Zhang: It is true that we have no enforcement authority, like judicial departments have, when dealing with economic crimes. Therefore, our work is restrained when handling important cases.
The public security department can detain people; and the CPC Central Commission for Discipline Inspection has “Double Discipline” (to tell the truth in the specific time and place), but the audit office has no such authority.
OOW: Do audit departments frequently check into the financial reliability of government and Party officials?
Zhang: One department of our office does that work. We also audit leaders from both the government and the Party. We conduct financial reliability examinations of ministerial and provincial leaders, after being so entrusted by the Organization Department of the CPC Central Committee.
OOW: Do you mean the audit mainly targets government departments instead of individuals?
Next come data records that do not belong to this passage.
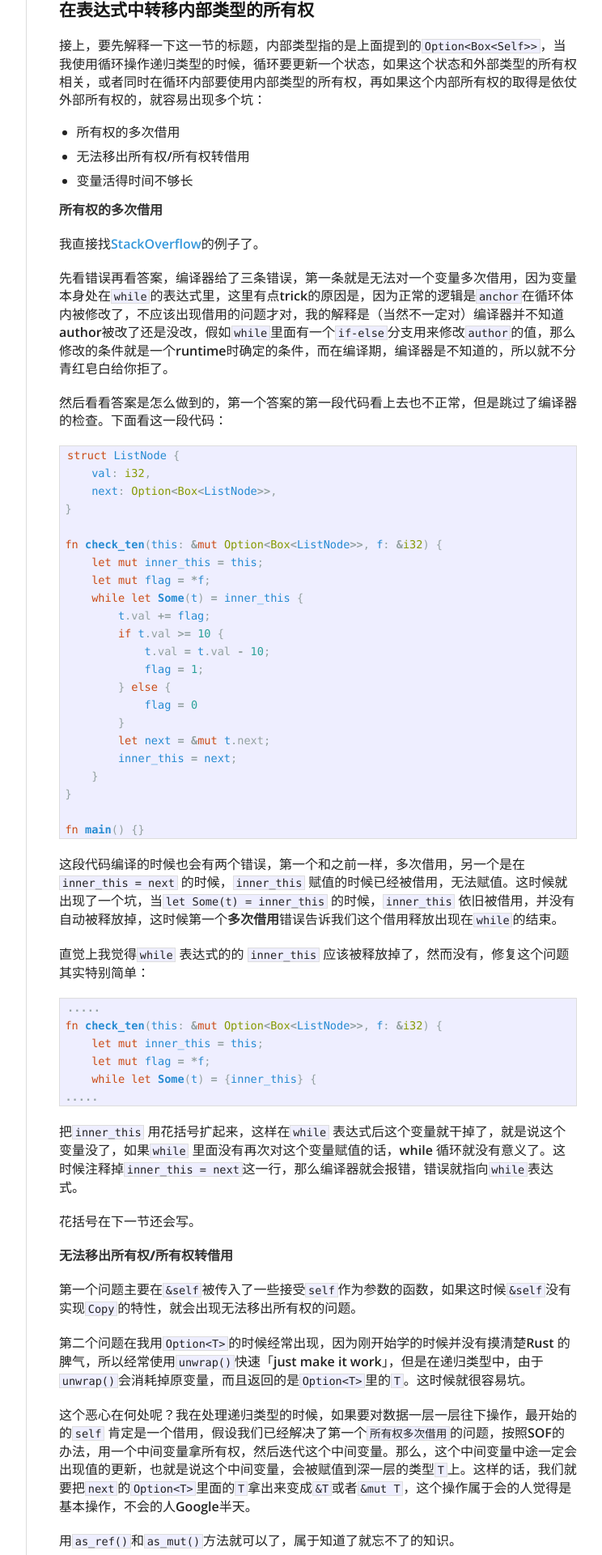
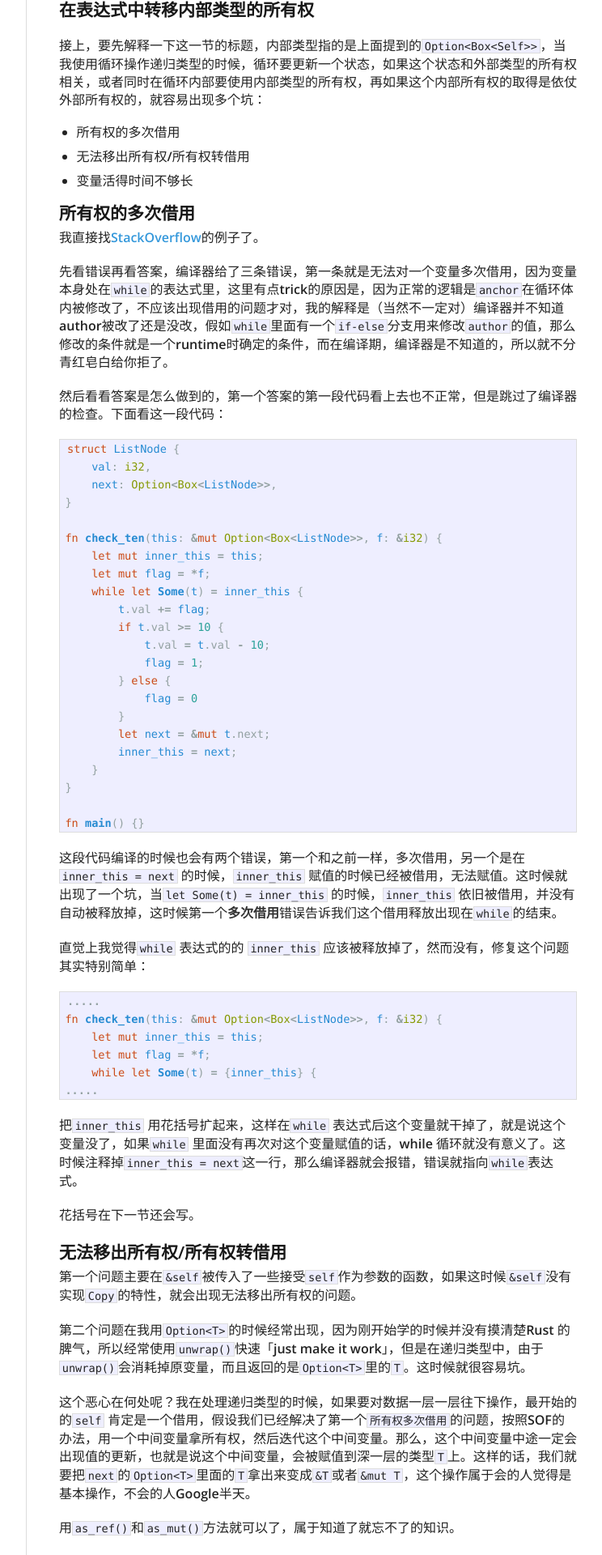
Before and after one commit to ccqpein/ccqpein.github.io, a Jekyll site: the page built from _posts/2018-07-24-rust-note.md, in a window 1280 px wide. Shown: the part 1059-2979 px from the top of the page at 81% size, without its empty margins (378-1122 px from the left). Built offline with Jekyll 4.4.1, drawn with Linux system fonts in a browser that asks for light colours; nearby versions of some CDN libraries.

Commit message:
change style

```diff
--- a/_posts/2018-07-24-rust-note.md
+++ b/_posts/2018-07-24-rust-note.md
@@ -47,7 +47,7 @@ struct ListNode {
 + 无法移出所有权/所有权转借用
 + 变量活得时间不够长
 
-**所有权的多次借用**
+#### 所有权的多次借用 ####
 
 我直接找[StackOverflow](https://stackoverflow.com/questions/37986640/cannot-obtain-a-mutable-reference-when-iterating-a-recursive-structure-cannot-b)的例子了。
 
@@ -97,7 +97,7 @@ fn check_ten(this: &mut Option<Box<ListNode>>, f: &i32) {
 
 花括号在下一节还会写。
 
-**无法移出所有权/所有权转借用**
+#### 无法移出所有权/所有权转借用 ####
 
 第一个问题主要在`&self`被传入了一些接受`self`作为参数的函数，如果这时候`&self`没有实现`Copy`的特性，就会出现无法移出所有权的问题。
 
@@ -107,7 +107,7 @@ fn check_ten(this: &mut Option<Box<ListNode>>, f: &i32) {
 
 用`as_ref()`和`as_mut()`方法就可以了，属于知道了就忘不了的知识。
 
-**变量活得时间不够长**
+#### 变量活得时间不够长 ####
 
 这个问题我暂时找不到例子，所以就不放了。当调用已经被清理掉的变量的时候，即生命周期终止，编译器就会给出这个错误。特别之处主要在两点，
 
```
Zhang: Yes. We only examine the revenue and expenditure of the organizations. If it involves individual economic crime, we send them to supervision or judicial departments. We also punish some departments, ordering them to return wrongly obtained funds and fining them.
OOW: What is the role of the National Audit Office in the anti-corruption campaign?
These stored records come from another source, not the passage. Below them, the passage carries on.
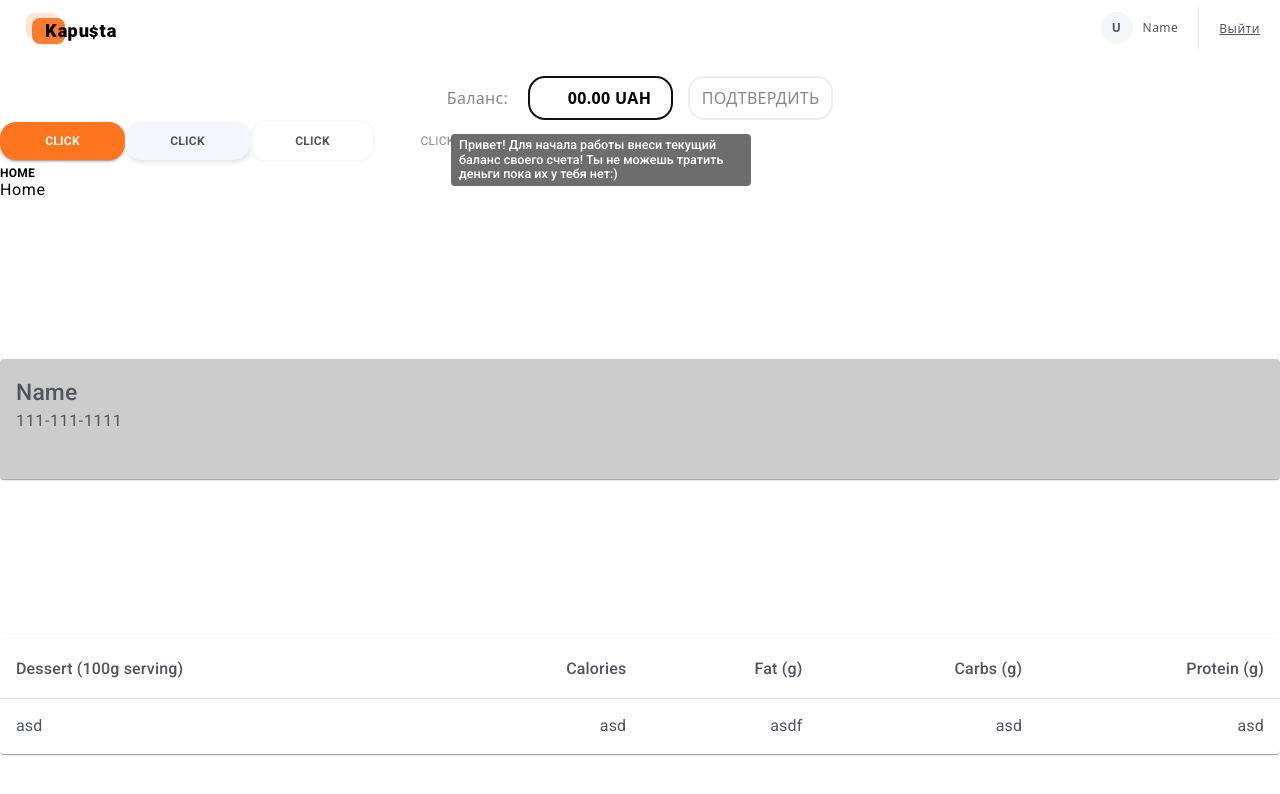
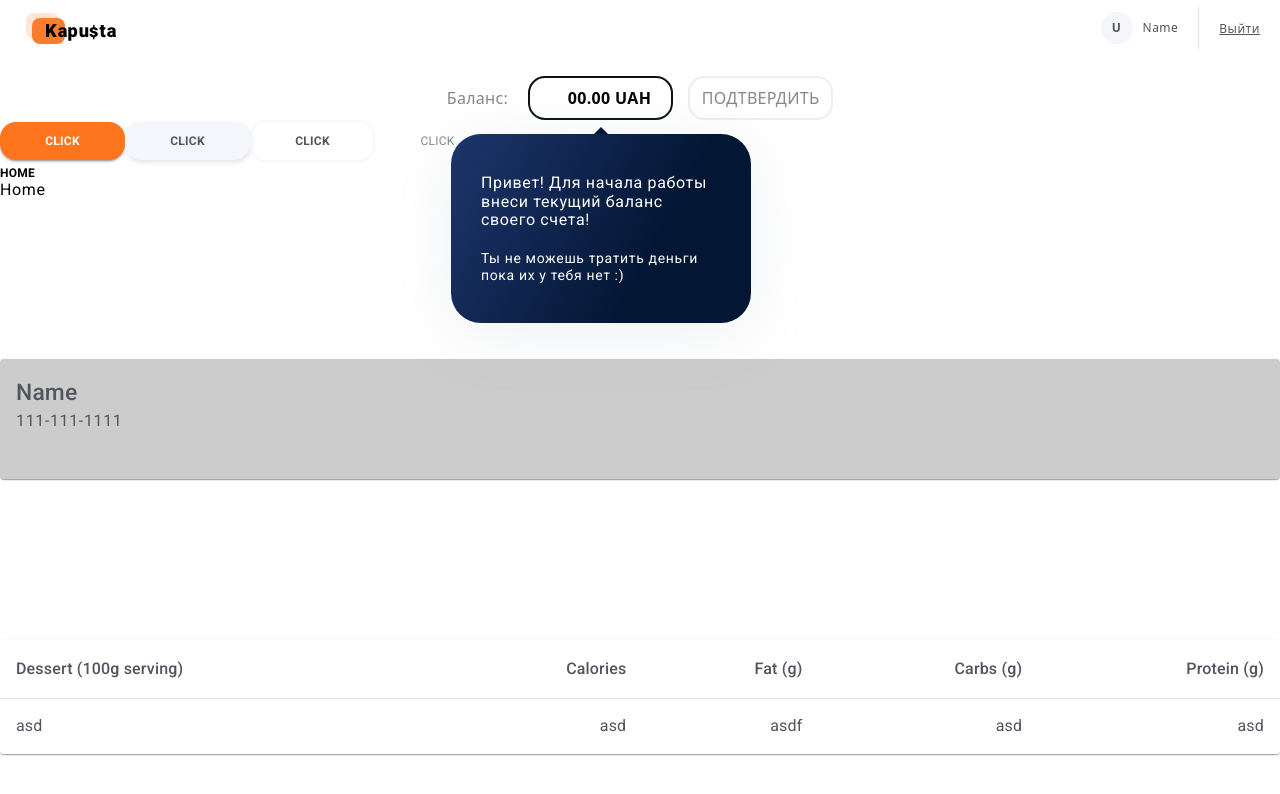
Before and after one commit to HannaHryhorieva/kapusta-seven-front, a React (Create React App) app: page / in a window 1280 px wide. Shown: the top 794 px of the page. Built offline with nearby package versions, Linux system fonts and the light colour scheme.

Commit message:
styles for tooltip

```diff
--- a/src/components/BalanceView/BalanceView.js
+++ b/src/components/BalanceView/BalanceView.js
@@ -1,7 +1,7 @@
 import s from './BalanceView.module.css'
 import { useState } from 'react'
-//import { styled } from '@mui/material/styles';
-import Tooltip from '@mui/material/Tooltip'
+import { Typography, Tooltip } from '@mui/material'
+
 
 const BalanceView = () => {
   const [inputValue, setInputValue] = useState("")
@@ -9,31 +9,6 @@ const BalanceView = () => {
 
   const formatNumber = n => {
     return n.replace(/\D/g, "").replace(/\B(?=(\d{3})+(?!\d))/g, " ");
-  }
-//   const BalanceTooltip = styled(({ className, ...props }) => (
-//     <Tooltip {...props} arrow classes={{ popper: className }} />
-// ))(({ theme }) => ({
-//   [`& .${tooltipClasses.arrow}`]: {
-//     color: theme.palette.common.black,
-//   },
-//   [`& .${tooltipClasses.tooltip}`]: {
-//     backgroundColor: linear-gradient(117.84deg, #1D346A 2.84%, #031634 67.28%);
-
-//   },
-// })
-//   )
-
-  const title = `Привет! Для начала работы внеси текущий баланс своего счета! Ты не можешь тратить деньги пока
-их у тебя нет:)`
-  const tooltipStyles = {
-    backgroundColor: "linear-gradient(117.84deg, #1D346A 2.84%, #031634 67.28%)",
-    boxShadow: "0px 10px 60px rgba(170, 178, 197, 0.2)",
-    borderRadius: "30px",
-    color: "#fff",
-    fontSize: "14px",
-
-
-
   }
 
   const handleChange = e => {
@@ -71,7 +46,12 @@ const BalanceView = () => {
         <p className={ s.title}>Баланс:</p>
         {balance ? <span className={ s.balance}> {balance} UAH</span> : (
           <form className={s.form} onSubmit={handleSubmit}>
-            <Tooltip title={title} sx={tooltipStyles}>
+            <Tooltip title={
+              <Typography color="inherit">
+                <p style={{marginBottom: '20px'}}>Привет! Для начала работы внеси текущий баланс своего счета!</p>
+                <p style={{fontSize: '14px'}}>Ты не можешь тратить деньги пока их у тебя нет :)</p>
+                </Typography>
+            } arrow leaveDelay='3000'>
       <input
               value={inputValue}
               onChange={handleChange}
--- a/src/styles/theme.js
+++ b/src/styles/theme.js
@@ -2,6 +2,7 @@ import appBarStyles from './themeComponents/appBarStyles';
 import buttonStyles from './themeComponents/buttonStyles';
 import { createTheme } from '@mui/material/styles';
 import tableStyles from './themeComponents/tableStyles';
+import tooltipStyles from './themeComponents/tooltipStyles';
 
 const themeOptions = {
   palette: {
@@ -61,6 +62,7 @@ const themeOptions = {
   components: {
     MuiButton: buttonStyles,
     MuiAppBar: appBarStyles,
+    MuiTooltip: tooltipStyles,
     ...tableStyles,
   },
 };
--- /dev/null
+++ b/src/styles/themeComponents/tooltipStyles.js
@@ -0,0 +1,19 @@
+const tooltipStyles = {
+    styleOverrides: {
+        tooltip: {
+            padding: '40px 30px',
+            background:
+                'linear-gradient(117.84deg, #1D346A 2.84%, #031634 67.28%)',
+            boxShadow: '0px 10px 60px rgba(170, 178, 197, 0.2)',
+            borderRadius: '30px',
+            color: '#fff',
+            fontSize: '14px',
+        },
+        arrow: {
+            color: '#031634',
+            transform: 'translate3d(150px, 40px, 0px)'
+        },
+    }
+}
+
+export default tooltipStyles
```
Zhang: It has several influences. First, its supervisory function restrains the power of these entities in terms of revenue and expenditure. Government departments have the right to make and implement budget policies and distribute the budget. Second, our work exposes major problems related to regulations and laws, and helps uphold financial rules and regulations.
Auditing helps curb high-ranking officials’ corruption. The disciplinary and supervisory bodies need our cooperation when handling certain cases.
OOW: You examine and investigate others, but who supervises you?
Zhang: First, we conduct our auditing and deal with problems according to the law. Moreover, we regulate our staff.
Generally speaking, our auditing does not produce incorrect results. We make everything clear and determine the nature in accordance with the law. When the audit report comes out, we discuss it with the audited units. If they have any objection, we will audit once more. The Law Department of the National Audit Office conducts a final review of our report.
OOW: Li Jinhua, when interviewed last year, revealed that four high-ranking officials from the National Audit Office were punished. What happened? Is there any new information this year?
Zhang: The supervisory department or Party committee of the National Audit Office should answer that question. I am only in charge of auditing business. We enforce the laws strictly, especially in the past two years. Auditor General Li Jinhua is very strict with us. We pay close attention to this.
OOW: Some areas in China have made their auditing results available to the public. Will this move spread across the country?
Zhang: Local auditing institutions submit their reports to the local governments. We only guide their work. We present to the public the audit report in the form of a bulletin. This year we have made two editions. Last year we made an audit bulletin about funds for fighting against SARS. The audit report is usually included on our website (http://www.cnao.gov.cn/), except the confidential or classified portions.
OOW: This year’s report has created quite a stir. Many people are applauding your office and condemning those that misused funds.
Zhang: I think there have been more responses to the audit report this year from the website and media than before. The public acknowledges our work. They feel we contribute to better management of state funds and retrieve losses for our country.
Furthermore, our work has also exposed some major illegal practices. The audit has contributed to the reform of the economic mechanism and to the development of the legal system. The public has a lot of faith in us. They want us to intensify the auditing supervision and widen the areas audited. We will try to live up to the expectations of the people. Yet as our role is limited, we can only stress the major points.
(The National Audit Office website at http://www.cnao.gov.cn/ is available in both English and Chinese.)
(Oriental Outlook Weekly, translated by Guo Xiaohong, Tang Fuchun and Ni Xiaoqiang for china.org,cn, July 12, 2004)